Australia puts counter-terrorism units in airports
New counter-terrorism units have been set up at two Australian airports, PM Tony Abbott says, amid concern over Australians fighting in Iraq and Syria.
Mr Abbott told parliament units in Sydney and Melbourne began operating last week.
They had already intercepted at least one person of interest, he said.
Meanwhile Australia's top spy says that 15 Australians are believed to have died fighting for Middle East-based extremist groups like Islamic State.
Mr Abbott did not give further details about how the person was intercepted or their intended destination.
He said the move would be extended to all Australia's international airports, with an additional 80 border force officers to monitor the movements of people on security watch lists.
Biometric screening would also be introduced to all international airports, according to Fairfax Media.
At least 60 Australians were known to be fighting with jihadist groups in Syria and northern Iraq, the prime minister said.
Separately, the director general of Australia's spy agency, David Irvine, told reporters that 15 Australians fighting with militant groups were believed to have been killed in the current conflicts in Iraq and Syria, including two young suicide bombers.
Dozens of Australian fighters had already returned home and "a good number of these" remained a concern to the authorities, he said.
Mr Irvine said 100 or more people in Australia were "actively supporting" militant groups by recruiting new fighters, grooming suicide-bombing candidates, and providing funds and equipment.
Australia and the United States signed an agreement on Wednesday to share information that would confirm identities of foreign travellers at airports.
Australia is also spending an extra A$630 million (£354m, $587m) over the next four years to tackle the threat of home-grown terrorism. This week the government announced that as part of that package, it would spend A$64 million to help prevent young people from becoming radicalised.
Mr Abbott had earlier announced Australia would restrict citizens from travelling to certain areas to join militant groups.
The moves follow a series of disturbing reports. An image of a young boy, reportedly the son of an Australian terror convict, holding a Syrian's severed head shocked Australia earlier this month.
In July, an 18-year-old suicide bomber from Melbourne killed several people in a market near a Baghdad mosque.
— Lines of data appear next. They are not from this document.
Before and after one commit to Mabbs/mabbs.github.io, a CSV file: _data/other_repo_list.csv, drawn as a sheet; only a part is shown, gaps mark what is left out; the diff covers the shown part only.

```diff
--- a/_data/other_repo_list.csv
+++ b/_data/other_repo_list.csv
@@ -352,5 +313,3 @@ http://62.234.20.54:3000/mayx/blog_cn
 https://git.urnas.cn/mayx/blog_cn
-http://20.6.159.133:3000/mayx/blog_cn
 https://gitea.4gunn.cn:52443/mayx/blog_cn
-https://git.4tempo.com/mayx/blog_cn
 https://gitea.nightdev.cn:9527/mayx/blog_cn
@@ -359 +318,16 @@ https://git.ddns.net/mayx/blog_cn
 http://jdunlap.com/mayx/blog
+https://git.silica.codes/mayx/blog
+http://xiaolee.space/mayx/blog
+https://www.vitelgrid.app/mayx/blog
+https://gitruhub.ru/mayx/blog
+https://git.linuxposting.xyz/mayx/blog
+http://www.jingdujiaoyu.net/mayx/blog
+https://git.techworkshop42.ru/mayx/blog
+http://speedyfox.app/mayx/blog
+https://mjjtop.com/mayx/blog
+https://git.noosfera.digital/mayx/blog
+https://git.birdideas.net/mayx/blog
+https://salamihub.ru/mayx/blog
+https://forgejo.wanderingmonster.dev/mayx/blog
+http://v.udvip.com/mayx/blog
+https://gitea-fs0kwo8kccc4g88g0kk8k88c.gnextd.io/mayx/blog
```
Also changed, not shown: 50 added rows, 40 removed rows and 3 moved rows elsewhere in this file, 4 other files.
In the same month authorities in Canberra issued arrest warrants for two Australian Islamic State fighters, after one was pictured brandishing the severed heads of what appeared to be Syrian government soldiers.